LH: How do you manage your risks from a quantitative viewpoint?
OH: The RiskMetrics database is used to calculate the fund’s Value at Risk (VAR) on a daily basis. Furthermore, the fund’s portfolio is stressed against a variety of scenarios, many of them historical. Given that we only take on intra-sector risk in our diversified portfolio, the only meaningful remaining risk lies in our stock-selection ability. We hedge the currency risk. We do not tolerate an overall beta of more than 10% at the fund’s level. And we have only very limited country risks as we focus on core European countries rather than the Southern part of Europe.
LH: How does MainFirst Equity Market Neutral Fund stand in terms of 2012 performance compared to its peers?
OH: 2012 was indeed our first complete fiscal year. It is therefore still too early to really comment on this topic. We reckon that our 4.3% recorded for this 12-month period is actually pretty satisfactory if we consider that our volatility is certainly one of the lowest observed among a dozen of UCITS funds operating in this true equity market neutral arena. We are primarily interested in offering our investors an attractive and regular annual risk-adjusted performance. We are more than satisfied with the result as, given the high degree of market uncertainty and consequently high level of volatility, the gross exposure was on average significantly below the target corridor in 2012.
Noteworthy is also the fact, that roughly 2/3 of our pair-trades wound up in the green.
LH: What stocks and sectors do you find interesting at the moment and why?
OH: We do not rely on outperformance in one sector versus another; as we do not take on inter sector risk. We need stocks for which we are able to trade on their fundamentals which they ultimately always do. We only look for outperformers versus underperformers within a tightly defined sector.
LH: How do you approach valuation?

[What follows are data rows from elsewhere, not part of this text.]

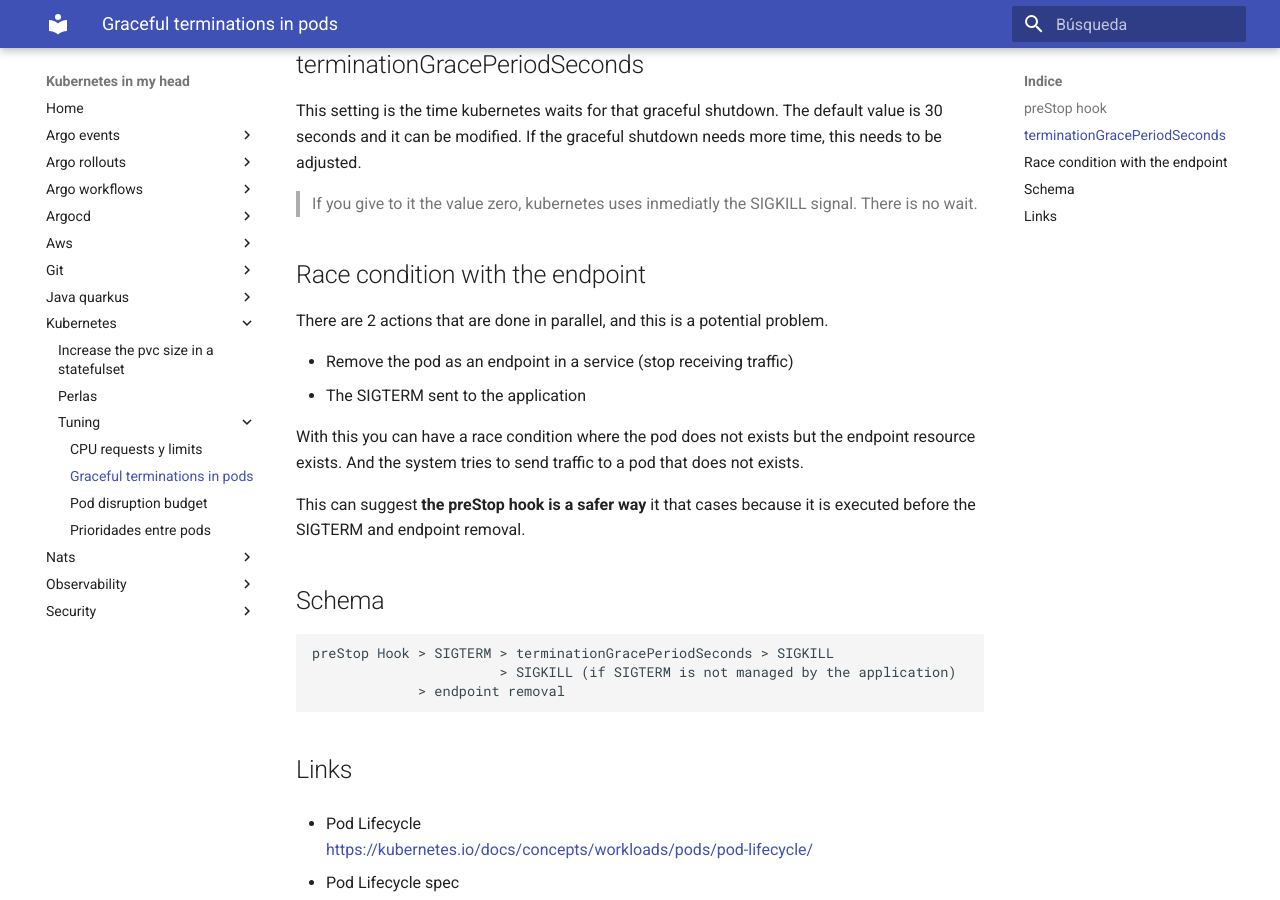
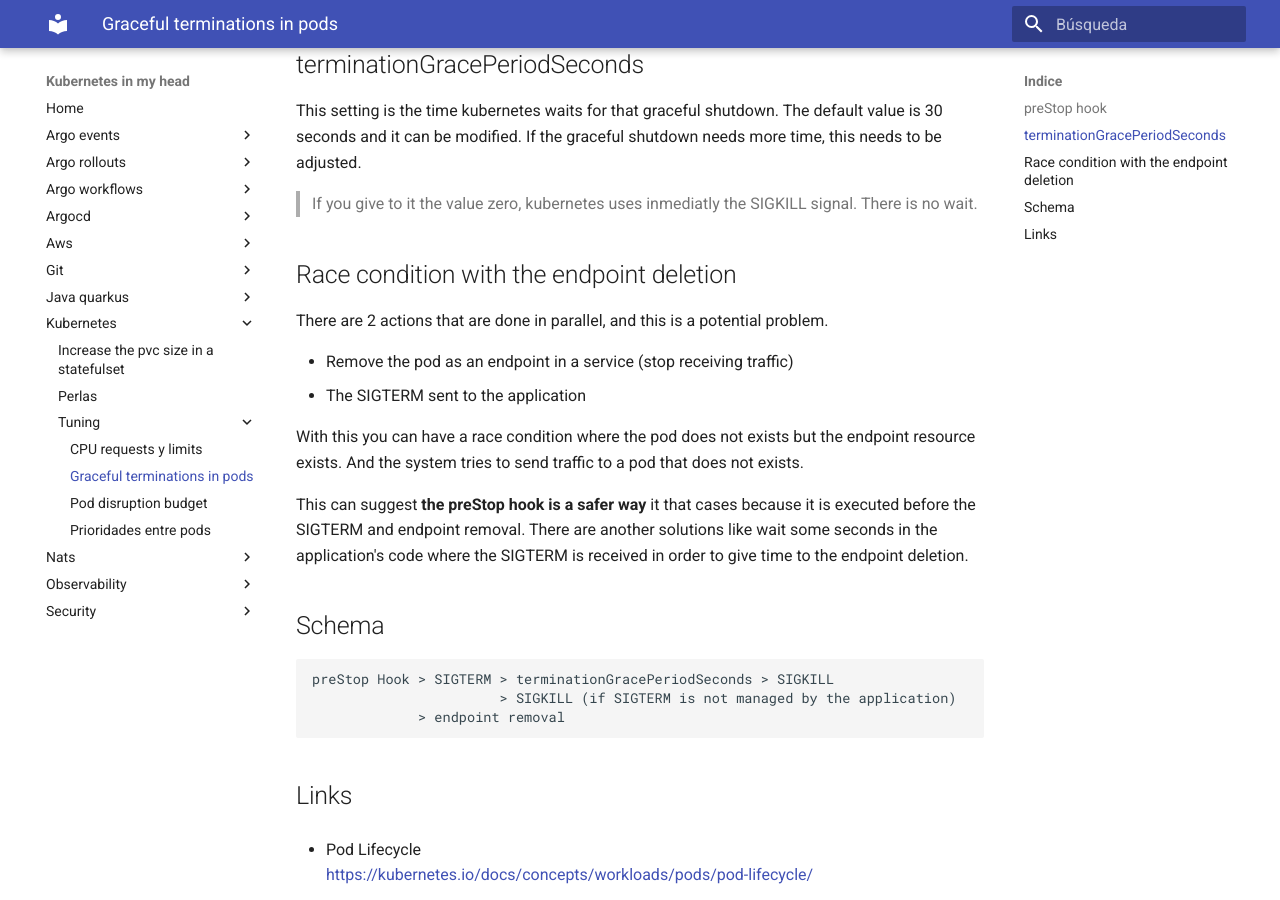
Before and after one commit to jorgelon/kubernetesinmyhead.net, an MkDocs documentation site: the page built from docs/kubernetes/tuning/graceful-termination-pods.md, in a window 1280 px wide and 900 px high, scrolled down 692 px. Built offline with MkDocs 1.6.1 and Material for MkDocs 9.7.7, drawn with Linux system fonts in a browser that asks for light colours.

Commit message:
more info

```diff
--- a/docs/kubernetes/tuning/graceful-termination-pods.md
+++ b/docs/kubernetes/tuning/graceful-termination-pods.md
@@ -21,7 +21,7 @@ This setting is the time kubernetes waits for that graceful shutdown. The defaul
 
 > If you give to it the value zero, kubernetes uses inmediatly the SIGKILL signal. There is no wait.
 
-## Race condition with the endpoint
+## Race condition with the endpoint deletion
 
 There are 2 actions that are done in parallel, and this is a potential problem.
 
@@ -30,7 +30,7 @@ There are 2 actions that are done in parallel, and this is a potential problem.
 
 With this you can have a race condition where the pod does not exists but the endpoint resource exists. And the system tries to send traffic to a pod that does not exists.
 
-This can suggest **the preStop hook is a safer way** it that cases because it is executed before the SIGTERM and endpoint removal.
+This can suggest **the preStop hook is a safer way** it that cases because it is executed before the SIGTERM and endpoint removal. There are another solutions like wait some seconds in the application's code where the SIGTERM is received in order to give time to the endpoint deletion.
 
 ## Schema
 
```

How do you do the valuation of a stock?
OH: Our valuations are based on a systematic and in-depth fundamental research of the companies that we invest in. Unlike “long-only” investors, however, we do not value the companies within our asset universe independent of each other, but merely seek to identify promising risk reward situations in relative valuation terms. Hence we might come to the conclusion that BMW is attractive relative Daimler, without having specific “fair values” or “price targets” for one or the other. We combine historical metrics such as Earnings and EBITDA growth, as well as stability with current consensus data. As a general rule we typically like high quality firms trading a suppressed valuation premia and dislike names of lesser quality with lofty valuations relative to the quality of the enterprise.
LH: How liquid is your portfolio?
OH: The portfolio is highly liquid and could be easily be liquidated within a day without incurring significant slippage.